PMC: What other kinds of programs are you planning at the Thomas Mann House?

SL: Germany is quite interested in the role that mayors, sometimes governors, have taken as the forces for continuing international exchange and of democratic participation. I think there are people from Germany who would like to come learn about that process. In many ways all around the world it’s at the city level that successful interventions are taking place. I think that’s probably true in Germany itself in terms of integration of Syrian refugees. And they look at the U.S. and they see California setting itself up in opposition to the federal government. That’s an object of great fascination. So, that is one kind of subject.

Another kind is in terms of the power of Facebook and fake social media. Europe has been more aggressive in trying to intervene and protect privacy than the U.S. has. Here in L.A. we’ve got the Annenberg School, one of the great communications research centers. I think it would be really interesting to get the policy makers in Europe together here with the people there studying media and see if there’s something to be learned from one another about how we cope with the bad effects of what should be a neutral media.

PMC: A large portion of Americans doesn’t believe anything in the news media. Is that happening in Germany to any appreciable degree?

SL: My impression is that there’s still much more confidence in the traditional media… I was reading a book by a French intellectual who tries to understand how his parents who were life-long Communists could suddenly be on the far right… First he said that if you were a Communist you knew you were never going to actually get your people into power, at least in modern times. The first round of the election you could vote Communist. And then they’d get down to the final run off and it would be between the more mainstream parties.

But it did give them a sense of the pride of being workers, a kind of social identity and standing for something.
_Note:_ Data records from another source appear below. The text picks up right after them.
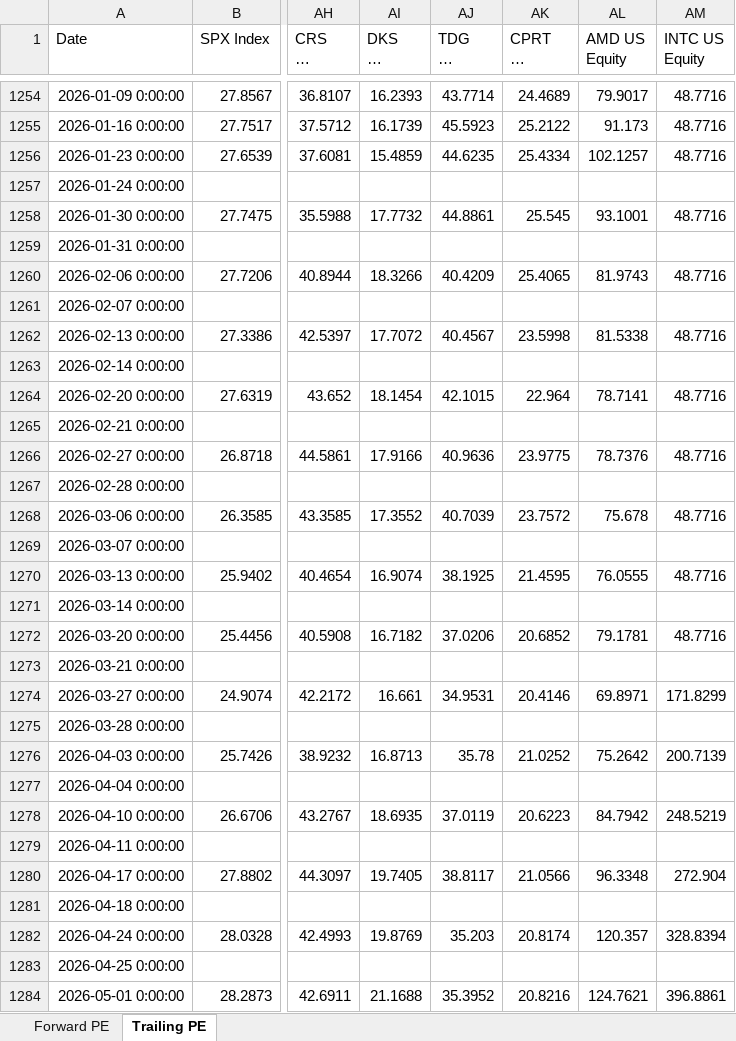
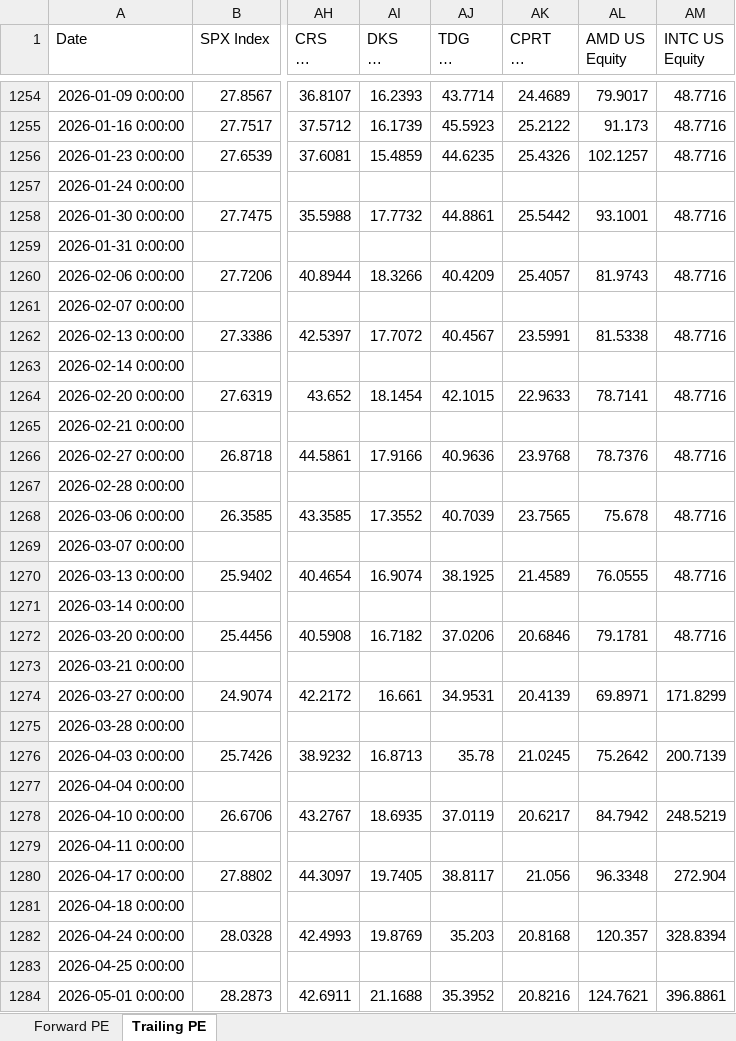
Before and after one commit to pedropeu14/Socinvest, an Excel workbook: p_e.xlsx, sheet Trailing PE, drawn as a sheet; only a part is shown, gaps mark what is left out; long unchanged cells end in …; values as stored, in another font and other column widths than the file's, no borders; the diff covers the shown part only; the diff names each change by its address in the sheet, - before the commit and + after, or states it on an @@ line.

```diff
--- a/p_e.xlsx (sheet Trailing PE)
+++ b/p_e.xlsx (sheet Trailing PE)
-AK1256 (CPRT US Equity): 25.4334
+AK1256 (CPRT US Equity): 25.4326
-AK1258 (CPRT US Equity): 25.545
+AK1258 (CPRT US Equity): 25.5442
-AK1260 (CPRT US Equity): 25.4065
+AK1260 (CPRT US Equity): 25.4057
-AK1262 (CPRT US Equity): 23.5998
+AK1262 (CPRT US Equity): 23.5991
-AK1264 (CPRT US Equity): 22.964
+AK1264 (CPRT US Equity): 22.9633
-AK1266 (CPRT US Equity): 23.9775
+AK1266 (CPRT US Equity): 23.9768
-AK1268 (CPRT US Equity): 23.7572
+AK1268 (CPRT US Equity): 23.7565
-AK1270 (CPRT US Equity): 21.4595
+AK1270 (CPRT US Equity): 21.4589
-AK1272 (CPRT US Equity): 20.6852
+AK1272 (CPRT US Equity): 20.6846
-AK1274 (CPRT US Equity): 20.4146
+AK1274 (CPRT US Equity): 20.4139
-AK1276 (CPRT US Equity): 21.0252
+AK1276 (CPRT US Equity): 21.0245
-AK1278 (CPRT US Equity): 20.6223
+AK1278 (CPRT US Equity): 20.6217
-AK1280 (CPRT US Equity): 21.0566
+AK1280 (CPRT US Equity): 21.056
-AK1282 (CPRT US Equity): 20.8174
+AK1282 (CPRT US Equity): 20.8168
```
Also changed, not shown: 3 edited cells elsewhere in this sheet, sheet Forward PE.
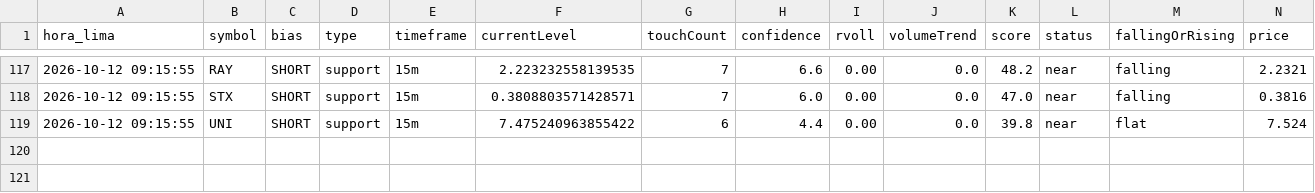
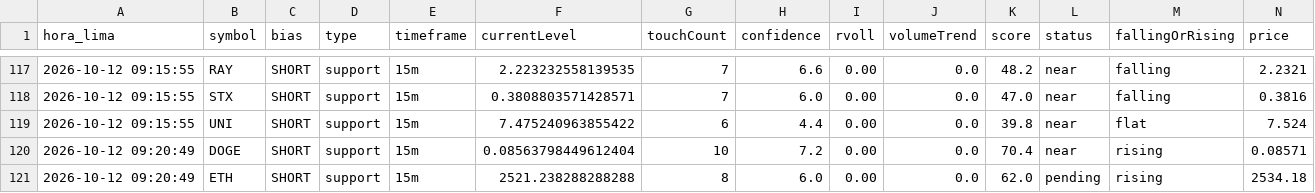
Before and after one commit to Interpage188/interpage, a CSV file: data/multi_tf_coinbeaconB.csv, drawn as a sheet; only a part is shown, gaps mark what is left out; rows hold the shown columns only; the diff names each change by its address in the sheet, - before the commit and + after, or states it on an @@ line.

```diff
--- a/data/multi_tf_coinbeaconB.csv
+++ b/data/multi_tf_coinbeaconB.csv
+row 120: 2026-10-12 09:20:49 | DOGE | SHORT | support | 15m | 0.08563798449612404 | 10 | 7.2 | 0.00 | 0.0 | 70.4 | near | rising | 0.08571
+row 121: 2026-10-12 09:20:49 | ETH | SHORT | support | 15m | 2521.238288288288 | 8 | 6.0 | 0.00 | 0.0 | 62.0 | pending | rising | 2534.18
```
Also changed, not shown: data/diagnostico_filtros_B.csv, 1 other file.
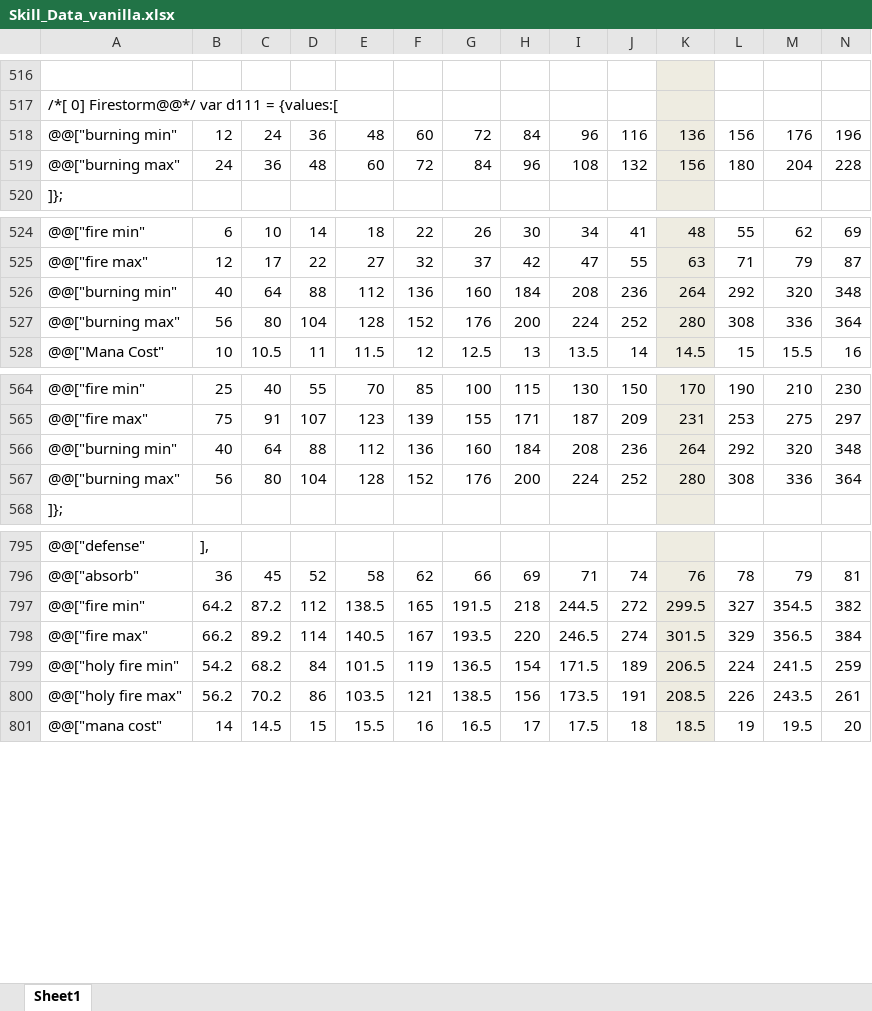
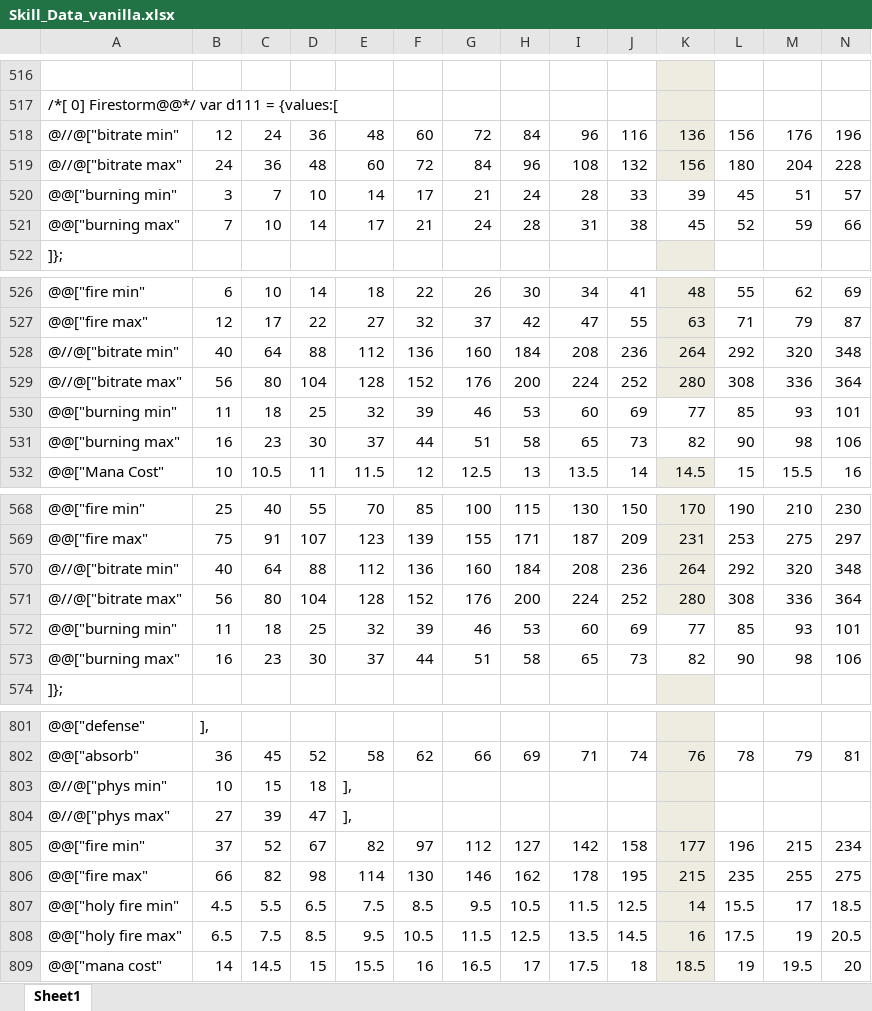
Before and after one commit to BetweenWalls/portal, an Excel workbook: data/skills/Skill_Data_vanilla.xlsx, sheet Sheet1, drawn as a sheet; only a part is shown, gaps mark what is left out; values as stored, in another font and other column widths than the file's, no borders; removed rows and columns are numbered as before the commit, all else as after; rows hold the shown columns only; the diff names each change by its address in the sheet, - before the commit and + after, or states it on an @@ line.

Commit message:
minor
* corrected vanilla burning damage for skills that showed bitrate instead of actual damage: Firestorm, Molten Boulder, Armageddon
* corrected vanilla damage for fire golem

```diff
--- a/data/skills/Skill_Data_vanilla.xlsx (sheet Sheet1)
+++ b/data/skills/Skill_Data_vanilla.xlsx (sheet Sheet1)
-A518: @@["burning min"
+A518: @//@["bitrate min"
-A519: @@["burning max"
+A519: @//@["bitrate max"
+row 520: @@["burning min" | 3 | 7 | 10 | 14 | 17 | 21 | 24 | 28 | 33 | 39 | 45 | 51 | 57
+row 521: @@["burning max" | 7 | 10 | 14 | 17 | 21 | 24 | 28 | 31 | 38 | 45 | 52 | 59 | 66
-A528: @@["burning min"
+A528: @//@["bitrate min"
-A529: @@["burning max"
+A529: @//@["bitrate max"
+row 530: @@["burning min" | 11 | 18 | 25 | 32 | 39 | 46 | 53 | 60 | 69 | 77 | 85 | 93 | 101
+row 531: @@["burning max" | 16 | 23 | 30 | 37 | 44 | 51 | 58 | 65 | 73 | 82 | 90 | 98 | 106
-A570: @@["burning min"
+A570: @//@["bitrate min"
-A571: @@["burning max"
+A571: @//@["bitrate max"
+row 572: @@["burning min" | 11 | 18 | 25 | 32 | 39 | 46 | 53 | 60 | 69 | 77 | 85 | 93 | 101
+row 573: @@["burning max" | 16 | 23 | 30 | 37 | 44 | 51 | 58 | 65 | 73 | 82 | 90 | 98 | 106
-row 797: @@["fire min" | 64.2 | 87.2 | 112 | 138.5 | 165 | 191.5 | 218 | 244.5 | 272 | 299.5 | 327 | 354.5 | 382
-row 798: @@["fire max" | 66.2 | 89.2 | 114 | 140.5 | 167 | 193.5 | 220 | 246.5 | 274 | 301.5 | 329 | 356.5 | 384
-row 799: @@["holy fire min" | 54.2 | 68.2 | 84 | 101.5 | 119 | 136.5 | 154 | 171.5 | 189 | 206.5 | 224 | 241.5 | 259
-row 800: @@["holy fire max" | 56.2 | 70.2 | 86 | 103.5 | 121 | 138.5 | 156 | 173.5 | 191 | 208.5 | 226 | 243.5 | 261
+row 803: @//@["phys min" | 10 | 15 | 18 | ],
+row 804: @//@["phys max" | 27 | 39 | 47 | ],
+row 805: @@["fire min" | 37 | 52 | 67 | 82 | 97 | 112 | 127 | 142 | 158 | 177 | 196 | 215 | 234
+row 806: @@["fire max" | 66 | 82 | 98 | 114 | 130 | 146 | 162 | 178 | 195 | 215 | 235 | 255 | 275
+row 807: @@["holy fire min" | 4.5 | 5.5 | 6.5 | 7.5 | 8.5 | 9.5 | 10.5 | 11.5 | 12.5 | 14 | 15.5 | 17 | 18.5
+row 808: @@["holy fire max" | 6.5 | 7.5 | 8.5 | 9.5 | 10.5 | 11.5 | 12.5 | 13.5 | 14.5 | 16 | 17.5 | 19 | 20.5
```
Also changed, not shown: formulas that keep their value, 3 other files.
None of the major political parties were talking about workers any longer. To find an identity now, what they’re offered by the far right is, “You’re France. And people coming here from the Maghreb shouldn’t be here. They’re not French.” So basically, you have status again as the true populace because your status as a worker was taken away from you. I thought that was an interesting formulation.

PMC: It explains something but it doesn’t tell us what to do about it.

SL: We’ve got so much to learn.

Thomas Mann in the library of his Southern California home

PMC: You mentioned Mexico and Rio. Your background materials say that the THC intends to incorporate issues pertaining to Latin America and the Pacific Region. What is your intent there specifically?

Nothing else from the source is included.